> TASK STATEMENT
Verbatim copy, images excluded: write out each record shown below.
**** ENTRIES SUPPLIED
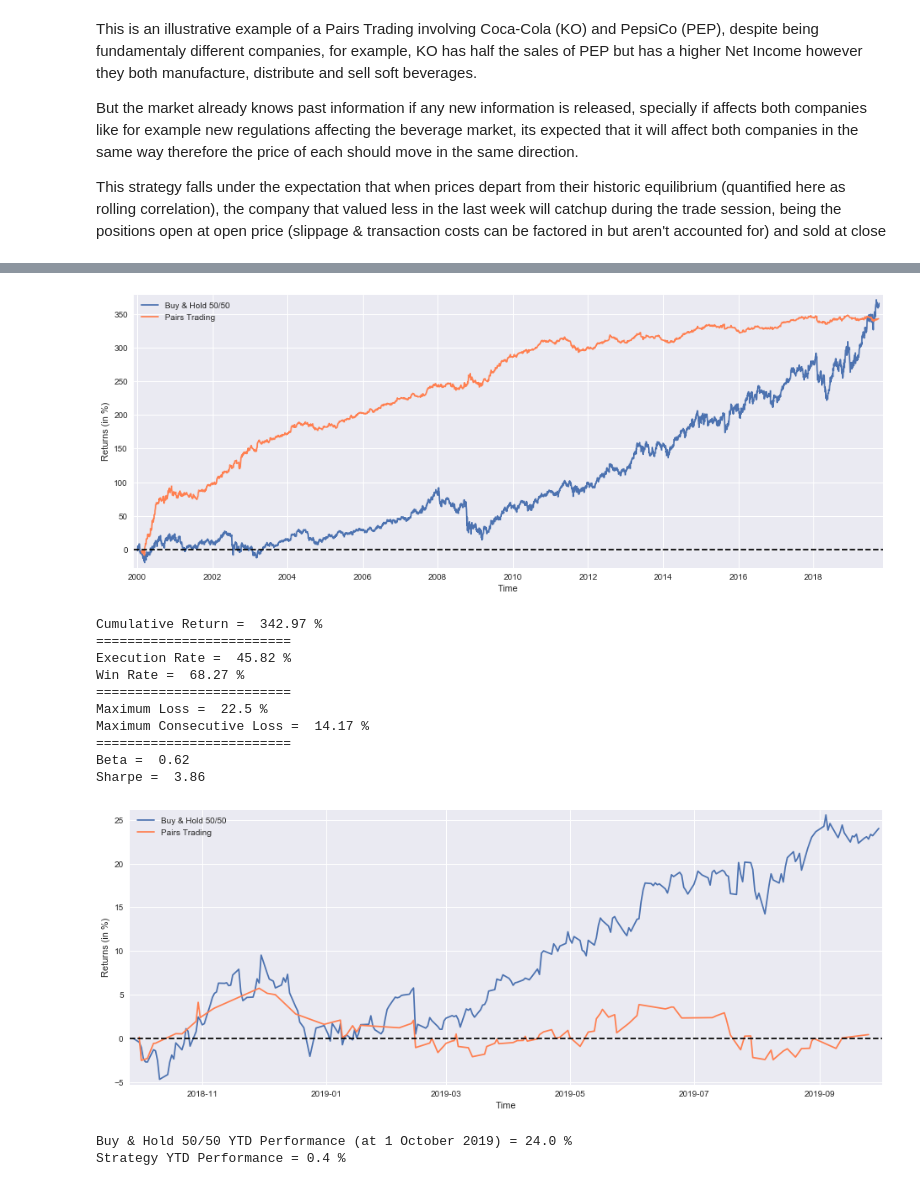
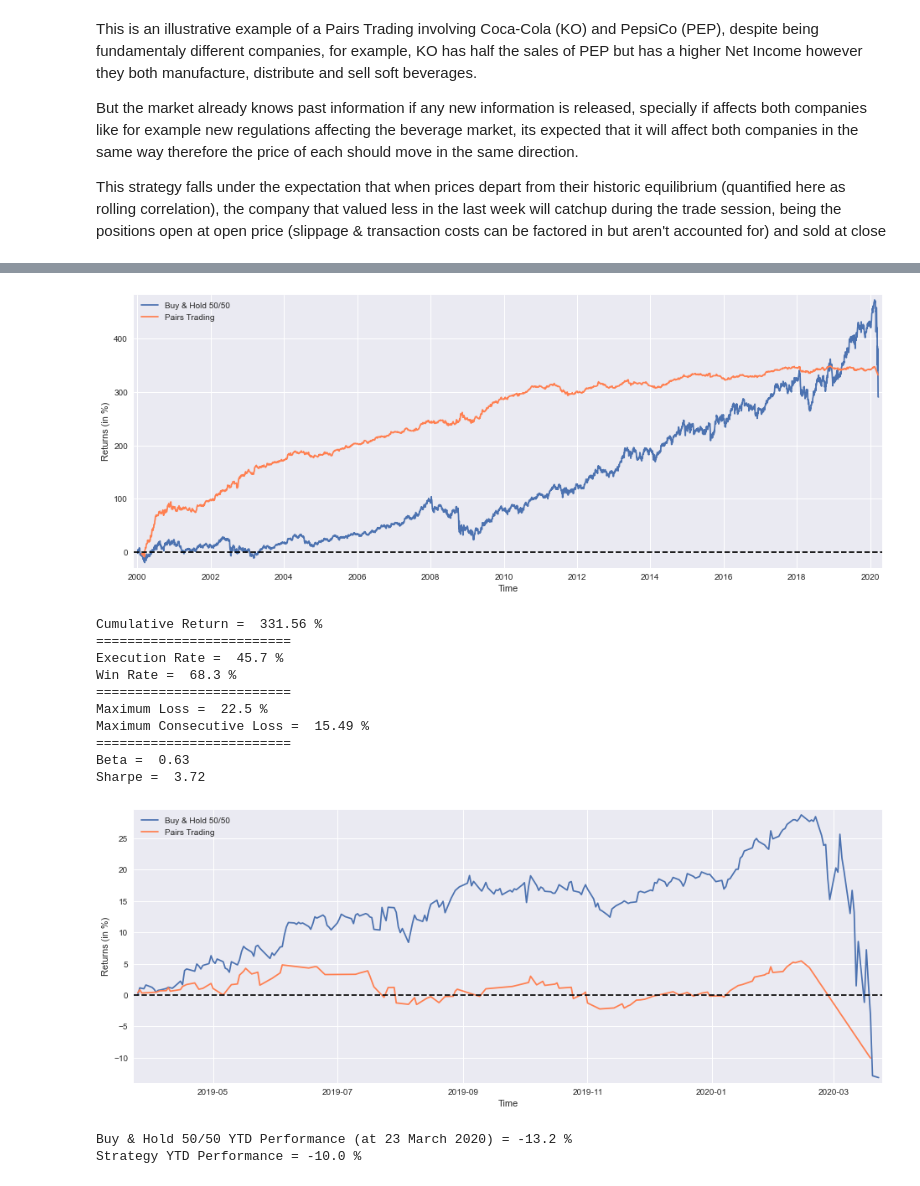
Before and after one commit to LongOnly/Quantitative-Notebooks, a Jupyter notebook: PairsTrading.ipynb, the cells around one changed output, grey strips where cells are left out. Drawn from its saved outputs; the diff is of its cells as text; code cells hidden in the pictures.

Commit message:
Updating market data

```diff
--- a/PairsTrading.ipynb
+++ b/PairsTrading.ipynb
@@ -17,10 +17,6 @@ import requests
 import numpy             as np
 import pandas            as pd
 import matplotlib.pyplot as plt
-
-# Implicit datetime converter
-from pandas.plotting     import register_matplotlib_converters
-register_matplotlib_converters()
 
 # Fancy graphics
 plt.style.use('seaborn')
@@ -54,7 +50,7 @@ tickers = ['PEP','KO']
 data = None
 while data is None:
     try:
-        data = getdata(tickers,'946685000','1569886000','1d')
+        data = getdata(tickers,'946685000','1585008000','1d')
     except:
          pass
 
@@ -199,6 +196,7 @@ plt.margins(x=0.005,y=0.02)
 plt.axhline(y=0, xmin=0, xmax=1, linestyle='--', color='k')
 plt.legend()
 plt.show()
+
 print("Cumulative Return = ",tret,"%")
 print("=========================")
 print("Execution Rate = ",round(executionrate*100,2),"%")
@@ -211,33 +209,34 @@ print("Beta = ",beta)
 print("Sharpe = ",sharpe)
 # Return ("alpha") decay is pretty noticeable from 2011 onwards, probably due to overfit or overcrowded trade
 # %% [output]
-[figure, old version]
+[figure, new version]
-Cumulative Return =  342.97 %
+Cumulative Return =  331.56 %
 =========================
-Execution Rate =  45.82 %
-Win Rate =  68.27 %
+Execution Rate =  45.7 %
+Win Rate =  68.3 %
 =========================
 Maximum Loss =  22.5 %
-Maximum Consecutive Loss =  14.17 %
+Maximum Consecutive Loss =  15.49 %
 =========================
-Beta =  0.62
-Sharpe =  3.86
+Beta =  0.63
+Sharpe =  3.72
 # %%
 BuyHoldBothYTD = (((PEP['Adj Close'][-252:]/float(PEP['Adj Close'][-252])-1)+(KO['Adj Close'][-252:]/float(KO['Adj Close'][-252])-1))/2).fillna(method='ffill')
-StrategyYTD = returns[-96:].cumsum()
+StrategyYTD = returns[-105:].cumsum()
 
 plt.figure(figsize=(16,6))
 plt.plot(BuyHoldBothYTD*100, label='Buy & Hold 50/50')
 plt.plot(StrategyYTD*100, label='Pairs Trading', color='coral')
 plt.xlabel('Time')
 plt.ylabel('Returns (in %)')
 plt.margins(x=0.005,y=0.02)
 plt.axhline(y=0, xmin=0, xmax=1, linestyle='--', color='k')
 plt.legend()
 plt.show()
-print('Buy & Hold 50/50 YTD Performance (at 1 October 2019) =',round(float(BuyHoldBothYTD[-1:]*100),1),'%')
+
+print('Buy & Hold 50/50 YTD Performance (at 23 March 2020) =',round(float(BuyHoldBothYTD[-1:]*100),1),'%')
 print('Strategy YTD Performance =',round(float(StrategyYTD[-1:]*100),1),'%')
 # %% [output]
-[figure, old version]
+[figure, new version]
-Buy & Hold 50/50 YTD Performance (at 1 October 2019) = 24.0 %
-Strategy YTD Performance = 0.4 %
+Buy & Hold 50/50 YTD Performance (at 23 March 2020) = -13.2 %
+Strategy YTD Performance = -10.0 %
```
Also changed, not shown: parts of 2 cells of this notebook, 4 other files.
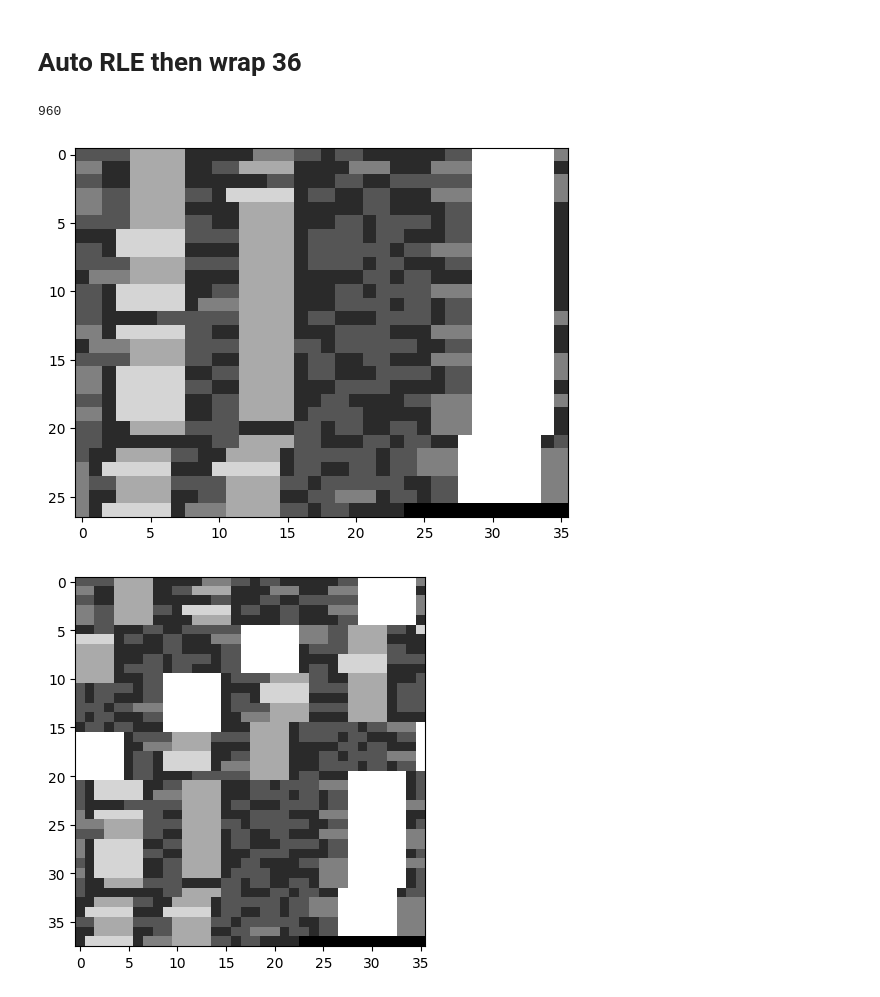
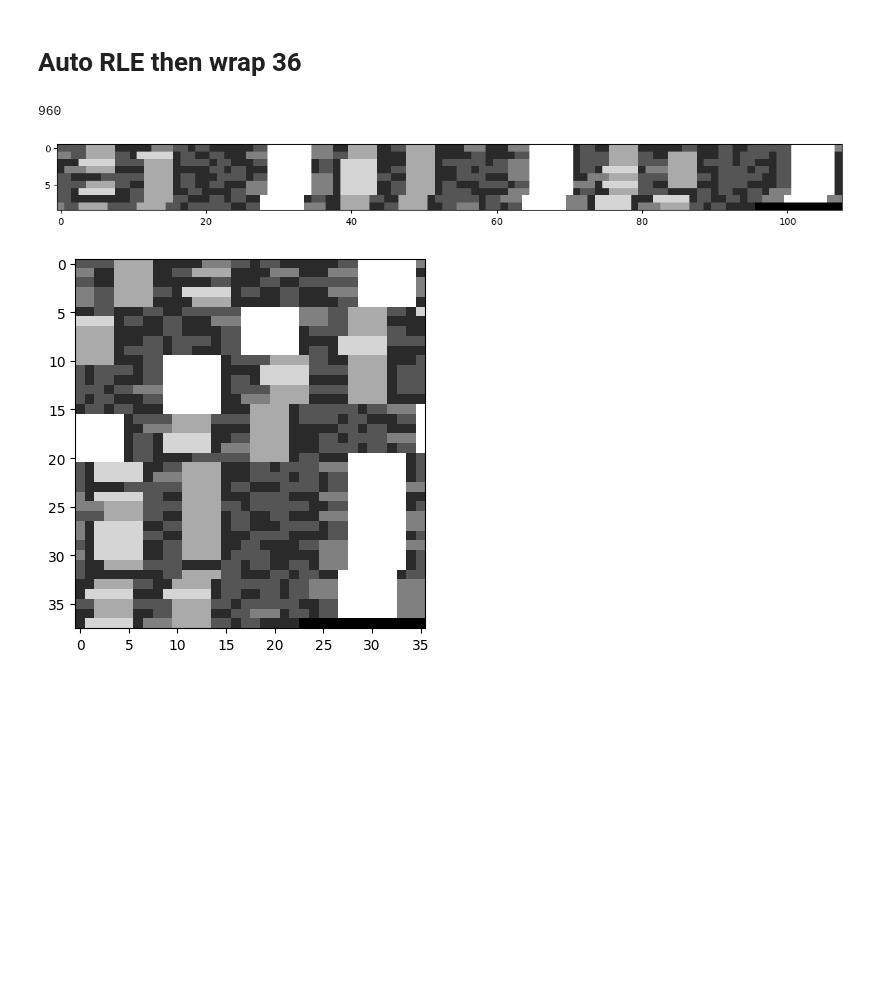
Before and after one commit to tomster12/coding, a Jupyter notebook: general/noita/cessation/test.ipynb, the cells around one changed output. Saved outputs shown, nothing was run; the diff lists cells and outputs as text; code cells hidden in the pictures; blank space fills up the shorter version.

```diff
--- a/general/noita/cessation/test.ipynb
+++ b/general/noita/cessation/test.ipynb
@@ -187,20 +191,21 @@ plt.imshow(im_s6_rle3, cmap="gray")
 # %%
 msgs_flat_srle = auto_rl_encode(msgs_flat)
 
 print(len(msgs_flat_srle))
 
-wrap = 36
+wrap = 36*3
 # im_fsrle_wrap36_0 = "0" * (wrap - (len(msgs_flat_srle) % wrap)) + msgs_flat_srle
 # im_fsrle_wrap36_0 = "0" + msgs_flat_srle
 im_fsrle_wrap36_0 = msgs_flat_srle
 im_fsrle_wrap36_1 = [ im_fsrle_wrap36_0[i:i+wrap] for i in range(0, len(im_fsrle_wrap36_0), wrap) ]
 im_fsrle_wrap36 = msgs_to_im(im_fsrle_wrap36_1, fill=0)
 
+plt.figure(figsize=(15,15))
 plt.imshow(im_fsrle_wrap36, cmap="gray")
 plt.show()
 # %% [output]
 960
-[figure, old version]
+[figure, new version]
 # %%
 msgs_raw_flat_srle = auto_rl_encode(msgs_raw_flat)
 
```
Also changed, not shown: parts of 3 cells of this notebook.
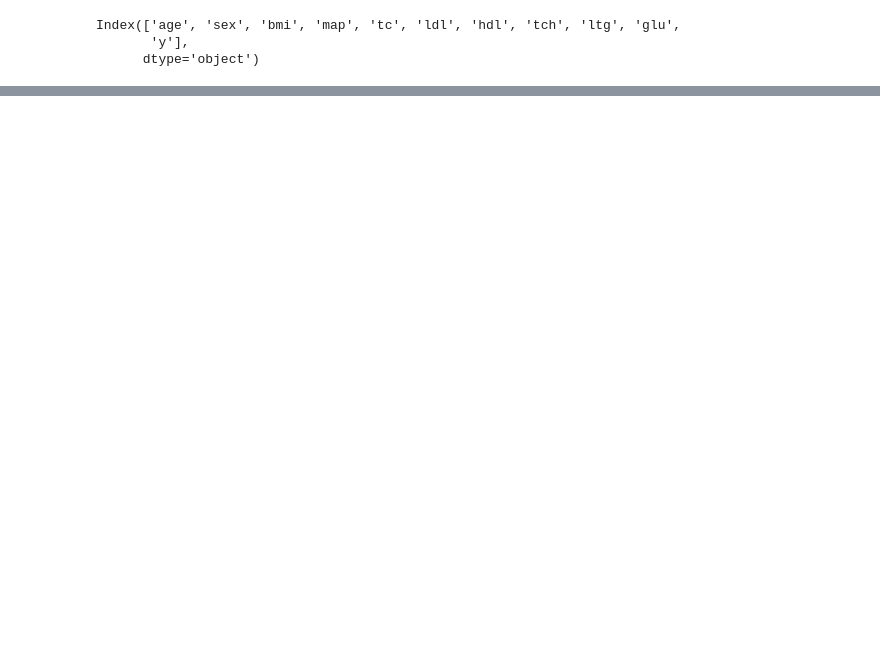
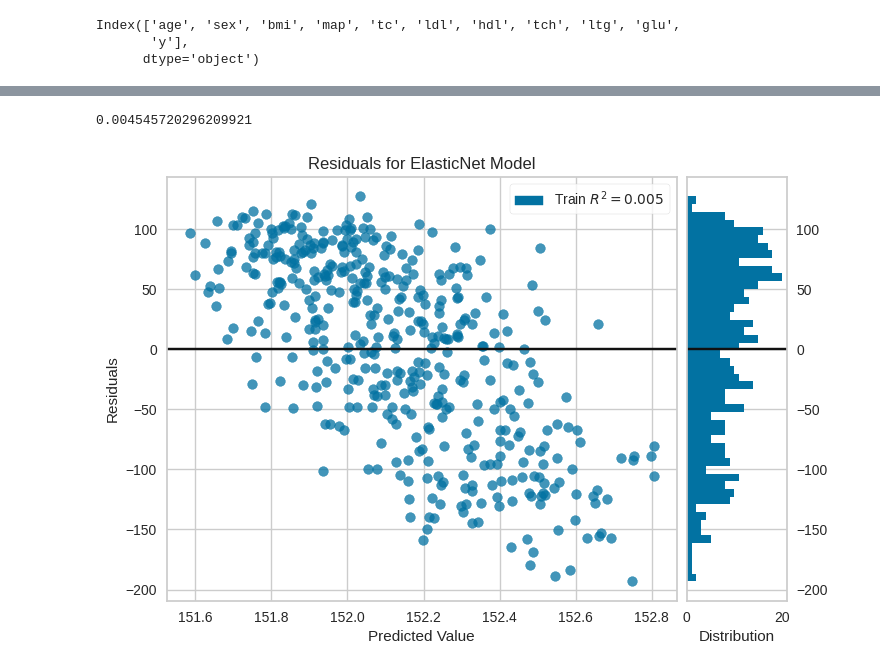
Before and after one commit to cantaruttim/Diabetes, a Jupyter notebook: Diabetes.ipynb, the cells around one changed output, grey strips where cells are left out. Drawn from its saved outputs; the diff is of its cells as text; code cells hidden in the pictures; blank space fills up the shorter version.

```diff
--- a/Diabetes.ipynb
+++ b/Diabetes.ipynb
@@ -469,0 +207,3 @@ visualizer.show()         ;
+# %%
+y2 = dataset.iloc[:, 10].values
+y2
@@ -469,0 +239,4 @@ visualizer.show()         ;
+# %%
+from sklearn.linear_model import LinearRegression
+regressor = LinearRegression()
+regressor.fit(X2, y2)
@@ -469,0 +251,5 @@ visualizer.show()         ;
+# %%
+from yellowbrick.regressor import ResidualsPlot
+visualizador = ResidualsPlot(regressor)
+visualizador.fit(X2, y2)
+visualizador.poof() ;
@@ -469,0 +260,4 @@ visualizer.show()         ;
+# %%
+from sklearn.linear_model import ElasticNet
+
+elastic_regr = ElasticNet(random_state=0).fit(X2, y2)
@@ -469,0 +285,10 @@ visualizer.show()         ;
+# %%
+elastic_regr.score(X2, y2)
+# %% [output]
+0.004545720296209921
+# %%
+visualizador = ResidualsPlot(elastic_regr)
+visualizador.fit(X2, y2)
+visualizador.poof() ;
+# %% [output]
+[figure, added]
```
Also changed, not shown: parts of 63 cells of this notebook.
********
> EXPECTED ANSWER
Before and after one commit to LongOnly/Quantitative-Notebooks, a Jupyter notebook: PairsTrading.ipynb, the cells around one changed output, grey strips where cells are left out. Drawn from its saved outputs; the diff is of its cells as text; code cells hidden in the pictures.

Commit message:
Updating market data

```diff
--- a/PairsTrading.ipynb
+++ b/PairsTrading.ipynb
@@ -17,10 +17,6 @@ import requests
 import numpy             as np
 import pandas            as pd
 import matplotlib.pyplot as plt
-
-# Implicit datetime converter
-from pandas.plotting     import register_matplotlib_converters
-register_matplotlib_converters()
 
 # Fancy graphics
 plt.style.use('seaborn')
@@ -54,7 +50,7 @@ tickers = ['PEP','KO']
 data = None
 while data is None:
     try:
-        data = getdata(tickers,'946685000','1569886000','1d')
+        data = getdata(tickers,'946685000','1585008000','1d')
     except:
          pass
 
@@ -199,6 +196,7 @@ plt.margins(x=0.005,y=0.02)
 plt.axhline(y=0, xmin=0, xmax=1, linestyle='--', color='k')
 plt.legend()
 plt.show()
+
 print("Cumulative Return = ",tret,"%")
 print("=========================")
 print("Execution Rate = ",round(executionrate*100,2),"%")
@@ -211,33 +209,34 @@ print("Beta = ",beta)
 print("Sharpe = ",sharpe)
 # Return ("alpha") decay is pretty noticeable from 2011 onwards, probably due to overfit or overcrowded trade
 # %% [output]
-[figure, old version]
+[figure, new version]
-Cumulative Return =  342.97 %
+Cumulative Return =  331.56 %
 =========================
-Execution Rate =  45.82 %
-Win Rate =  68.27 %
+Execution Rate =  45.7 %
+Win Rate =  68.3 %
 =========================
 Maximum Loss =  22.5 %
-Maximum Consecutive Loss =  14.17 %
+Maximum Consecutive Loss =  15.49 %
 =========================
-Beta =  0.62
-Sharpe =  3.86
+Beta =  0.63
+Sharpe =  3.72
 # %%
 BuyHoldBothYTD = (((PEP['Adj Close'][-252:]/float(PEP['Adj Close'][-252])-1)+(KO['Adj Close'][-252:]/float(KO['Adj Close'][-252])-1))/2).fillna(method='ffill')
-StrategyYTD = returns[-96:].cumsum()
+StrategyYTD = returns[-105:].cumsum()
 
 plt.figure(figsize=(16,6))
 plt.plot(BuyHoldBothYTD*100, label='Buy & Hold 50/50')
 plt.plot(StrategyYTD*100, label='Pairs Trading', color='coral')
 plt.xlabel('Time')
 plt.ylabel('Returns (in %)')
 plt.margins(x=0.005,y=0.02)
 plt.axhline(y=0, xmin=0, xmax=1, linestyle='--', color='k')
 plt.legend()
 plt.show()
-print('Buy & Hold 50/50 YTD Performance (at 1 October 2019) =',round(float(BuyHoldBothYTD[-1:]*100),1),'%')
+
+print('Buy & Hold 50/50 YTD Performance (at 23 March 2020) =',round(float(BuyHoldBothYTD[-1:]*100),1),'%')
 print('Strategy YTD Performance =',round(float(StrategyYTD[-1:]*100),1),'%')
 # %% [output]
-[figure, old version]
+[figure, new version]
-Buy & Hold 50/50 YTD Performance (at 1 October 2019) = 24.0 %
-Strategy YTD Performance = 0.4 %
+Buy & Hold 50/50 YTD Performance (at 23 March 2020) = -13.2 %
+Strategy YTD Performance = -10.0 %
```
Also changed, not shown: parts of 2 cells of this notebook, 4 other files.
Before and after one commit to tomster12/coding, a Jupyter notebook: general/noita/cessation/test.ipynb, the cells around one changed output. Saved outputs shown, nothing was run; the diff lists cells and outputs as text; code cells hidden in the pictures; blank space fills up the shorter version.

```diff
--- a/general/noita/cessation/test.ipynb
+++ b/general/noita/cessation/test.ipynb
@@ -187,20 +191,21 @@ plt.imshow(im_s6_rle3, cmap="gray")
 # %%
 msgs_flat_srle = auto_rl_encode(msgs_flat)
 
 print(len(msgs_flat_srle))
 
-wrap = 36
+wrap = 36*3
 # im_fsrle_wrap36_0 = "0" * (wrap - (len(msgs_flat_srle) % wrap)) + msgs_flat_srle
 # im_fsrle_wrap36_0 = "0" + msgs_flat_srle
 im_fsrle_wrap36_0 = msgs_flat_srle
 im_fsrle_wrap36_1 = [ im_fsrle_wrap36_0[i:i+wrap] for i in range(0, len(im_fsrle_wrap36_0), wrap) ]
 im_fsrle_wrap36 = msgs_to_im(im_fsrle_wrap36_1, fill=0)
 
+plt.figure(figsize=(15,15))
 plt.imshow(im_fsrle_wrap36, cmap="gray")
 plt.show()
 # %% [output]
 960
-[figure, old version]
+[figure, new version]
 # %%
 msgs_raw_flat_srle = auto_rl_encode(msgs_raw_flat)
 
```
Also changed, not shown: parts of 3 cells of this notebook.
Before and after one commit to cantaruttim/Diabetes, a Jupyter notebook: Diabetes.ipynb, the cells around one changed output, grey strips where cells are left out. Drawn from its saved outputs; the diff is of its cells as text; code cells hidden in the pictures; blank space fills up the shorter version.

```diff
--- a/Diabetes.ipynb
+++ b/Diabetes.ipynb
@@ -469,0 +207,3 @@ visualizer.show()         ;
+# %%
+y2 = dataset.iloc[:, 10].values
+y2
@@ -469,0 +239,4 @@ visualizer.show()         ;
+# %%
+from sklearn.linear_model import LinearRegression
+regressor = LinearRegression()
+regressor.fit(X2, y2)
@@ -469,0 +251,5 @@ visualizer.show()         ;
+# %%
+from yellowbrick.regressor import ResidualsPlot
+visualizador = ResidualsPlot(regressor)
+visualizador.fit(X2, y2)
+visualizador.poof() ;
@@ -469,0 +260,4 @@ visualizer.show()         ;
+# %%
+from sklearn.linear_model import ElasticNet
+
+elastic_regr = ElasticNet(random_state=0).fit(X2, y2)
@@ -469,0 +285,10 @@ visualizer.show()         ;
+# %%
+elastic_regr.score(X2, y2)
+# %% [output]
+0.004545720296209921
+# %%
+visualizador = ResidualsPlot(elastic_regr)
+visualizador.fit(X2, y2)
+visualizador.poof() ;
+# %% [output]
+[figure, added]
```
Also changed, not shown: parts of 63 cells of this notebook.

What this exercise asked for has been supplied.